. L. . in few-flowered corymbs June to August. and L. roseum and L. elegans. CANADENSE (Canadian). The Golden-rayed Lily.. cordifolium. The species are natives of the Temperate Regions of the Northern Hemisphere. usually in distinct whorls. and L. L. which short. 2 to 5 feet high. L. downy. Leaves near base. 1804. Hansoni. L. much spotted with purplish red drooping. Stem round. All these are European species. St. 1867. ^peciosum. 1875. The racemes are This is the most varieties L. 6oo fruit is FLOWERS OF GARDEN AND GREENHOUSE an erect. Flowers 10 to 12 inches across. Many species have been introduced during the present century. 1853. 1862. 1867. From China came L. Leichtlini. with a band of bright yellow down the centre of each purplish. longiflorum. 6 to 9 inches long. Leaves slender. fragrant. BULBiFERu:sr (bulb-bearing). and the base thickly : studded with fleshy excrescences July and August. nncipa and from California. philadelphicum from North America in 1757. 1852 . We have no species of Lilium indigenous to Britain. 1804. CANDIDUM (white). pomponium from Northern Italy. white. and L. 2 to 3 feet high. L. hidhiferum. L. giganteum. 1832. Stem furrowed. Martagon has long been naturalised in a restricted area of cighteen-flowered June and July. There are several named of it. pyrenaicum (a sub-species of L. L. Plate 279. In 1745 L. 2 to 3 feet high. chalcedonicum. canadense from North America. though L. magnificent of the genus. . 1879. croceum. lance-shaped. japonicuni. pomponiiim) as far back as 1596. varying from bright yellow to pale red. and consist of from three to twenty flowers. 1820. for we find that it was growing in English gardens with L. L. L. thick inch f crowded on the lower half of stem. many-seeded capsule. short and scattered above. Flowers 2 to 2 J inches long. Catesbcei from the same region in 1787. This was one of the first species to have been introduced to this country. pardalinum. and pseudo-tigrinum. davuricum came from Siberia. . L. is also spotted with carmine. tigrinum. Among the most notable of these are several from Japan. . Lilium auratum (golden). auratum. erect. L. the segments suddenly narrowing below to form a distinct claw raceme twelve. higli. Leaves bulbils their axils. L. 1820. P^'^^^^-g^. Madonna Lily. Stem A to much stiff'.g^^^g segment. Parry i. beginning with L. the upper ones with purple-brown Flowers reddish yellow. round. 1865. Joseph's Lily . Flowers . and L. 1872. and L. and they were joined about 1629 by L. . From Himalaya we received L. washingtonianum. highly lance-shaped. candidum. slender. 2 to 4 feet Leaves slender. L. numerous in . L.
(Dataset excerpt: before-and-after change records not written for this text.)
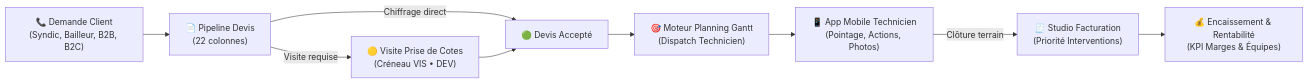
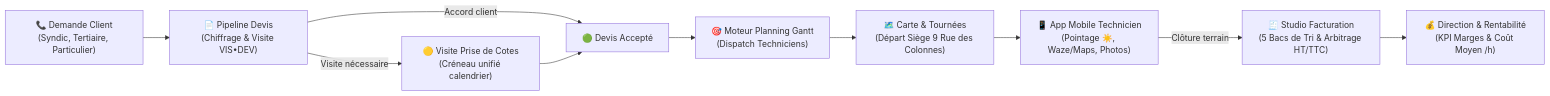
Before and after one commit to zehair-louzza/suivi-tce-hostinger: the diagram in README.md, drawn with Mermaid. The commit also changed other lines of this file and 17 other files, not shown here.

````diff
--- a/README.md
+++ b/README.md
@@ -39,11 +39,12 @@
 ```mermaid
 flowchart LR
-    A["📞 Demande Client<br/>(Syndic, Bailleur, B2B, B2C)"] --> B["📄 Pipeline Devis<br/>(22 colonnes)"]
-    B -->|Visite requise| C["🟡 Visite Prise de Cotes<br/>(Créneau VIS • DEV)"]
-    B -->|Chiffrage direct| D["🟢 Devis Accepté"]
+    A["📞 Demande Client<br/>(Syndic, Tertiaire, Particulier)"] --> B["📄 Pipeline Devis<br/>(Chiffrage & Visite VIS•DEV)"]
+    B -->|Visite nécessaire| C["🟡 Visite Prise de Cotes<br/>(Créneau unifié calendrier)"]
+    B -->|Accord client| D["🟢 Devis Accepté"]
     C --> D
-    D --> E["🎯 Moteur Planning Gantt<br/>(Dispatch Technicien)"]
-    E --> F["📱 App Mobile Technicien<br/>(Pointage, Actions, Photos)"]
-    F -->|Clôture terrain| G["🧾 Studio Facturation<br/>(Priorité Interventions)"]
-    G --> H["💰 Encaissement & Rentabilité<br/>(KPI Marges & Équipes)"]
+    D --> E["🎯 Moteur Planning Gantt<br/>(Dispatch Techniciens)"]
+    E --> F["🗺️ Carte & Tournées<br/>(Départ Siège 9 Rue des Colonnes)"]
+    F --> G["📱 App Mobile Technicien<br/>(Pointage ☀️, Waze/Maps, Photos)"]
+    G -->|Clôture terrain| H["🧾 Studio Facturation<br/>(5 Bacs de Tri & Arbitrage HT/TTC)"]
+    H --> I["💰 Direction & Rentabilité<br/>(KPI Marges & Coût Moyen /h)"]
 ```
````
. L. Flowers of a brilliant orange. three nerved. L. Stem ten-flowered racemes. or purple. DAVURICUM (Dahurian). Flowers bright Leaves in an umbel-like raceme top. smooth. It dies after once flowering. Henryi (Henry's). scattered. Saffron Lily. Stem round. to 4 inches thick at base. 5 or 6 inches across L. and the absence of bulbils in 2 to 3 feet . and bearing a Stems 6 to 10 feet. twenty-flowered June. Leaves shorter. Plate 281. L. 2 to 3 feet high. round. stiff. drooping. cobwebby July. 4 feet high. . with small crimson or purple Similar to L. with long. Stem slender. four to ten in a raceme. slender. Plate 280.. Except in sheltered parts of the South of England this species must be grown in the cool greenhouse. like those of L. Leaves slender. Leaves lance-shaped. A recent introduction from Central China. variously disposed. purplespotted. . but easily distinguished by spots August. smooth.. stout. Catesb^i (Catesby's). the throat tinged with purple. . . channeled leaf -stalks. white. scattered. CORDIFOLIUM (heart-leaved). mostly in whorls. erect. Leaves slender. 3 to 4 inches long. Leaves heart-shaped. occasionally yellowish. yellow. Flowers reddishorange. speciosum. 3 to 4 feet Leaves lance-shaped. Stem cobwebby. the cottony hairs on the flower-stalks. GiGANTEUM (gigantic). about 1^ inch long. 3 to 6 feet high. bright orange-red. whose bases clasp the stem. Flowers funnel-shaped. 2 or 3 inches long. L. CHALCEDONICUM high. Leaves heart-shaped on long stalks lowest ones reddish. clothed with lance-shaped raceme of from twenty to fifty flow^ers. upper ones narrower and Flowers solitary. June and July. an inch broad. Flowers funnel-shaped.or salFron-colour. Hardy. Stem 2 to 3 feet high. 4 to 10 feet high. July and August. higli. L. but coloured lemon-yellow. white. Stem sometimes forking near July. in four. LILIES 6oi pure white. 3 to foot-stalks sometimes slightly L. and 2 Hansoni (Hanson's). . upper ones erect. lower ones lance-shaped. spotted with purple July and August. Flow^ers pale scarlet. scarlet. . narrow. the axils. L. L. Stem 3 to 4 feet high. August. all except the uppermost. (Clialcedonian). slightly spotted. six to twelve in a raceme. broad. lower ones somewhat spreading. Stem finely channeled. loose leaves. spotted with purple. 5 or 6 inches long. one to six in a corymb July and August. Flowers bright scarlet. upper more erect racemes five. lower ones drooping. ELEGANS (elegant). CROCEUM (saffron colour).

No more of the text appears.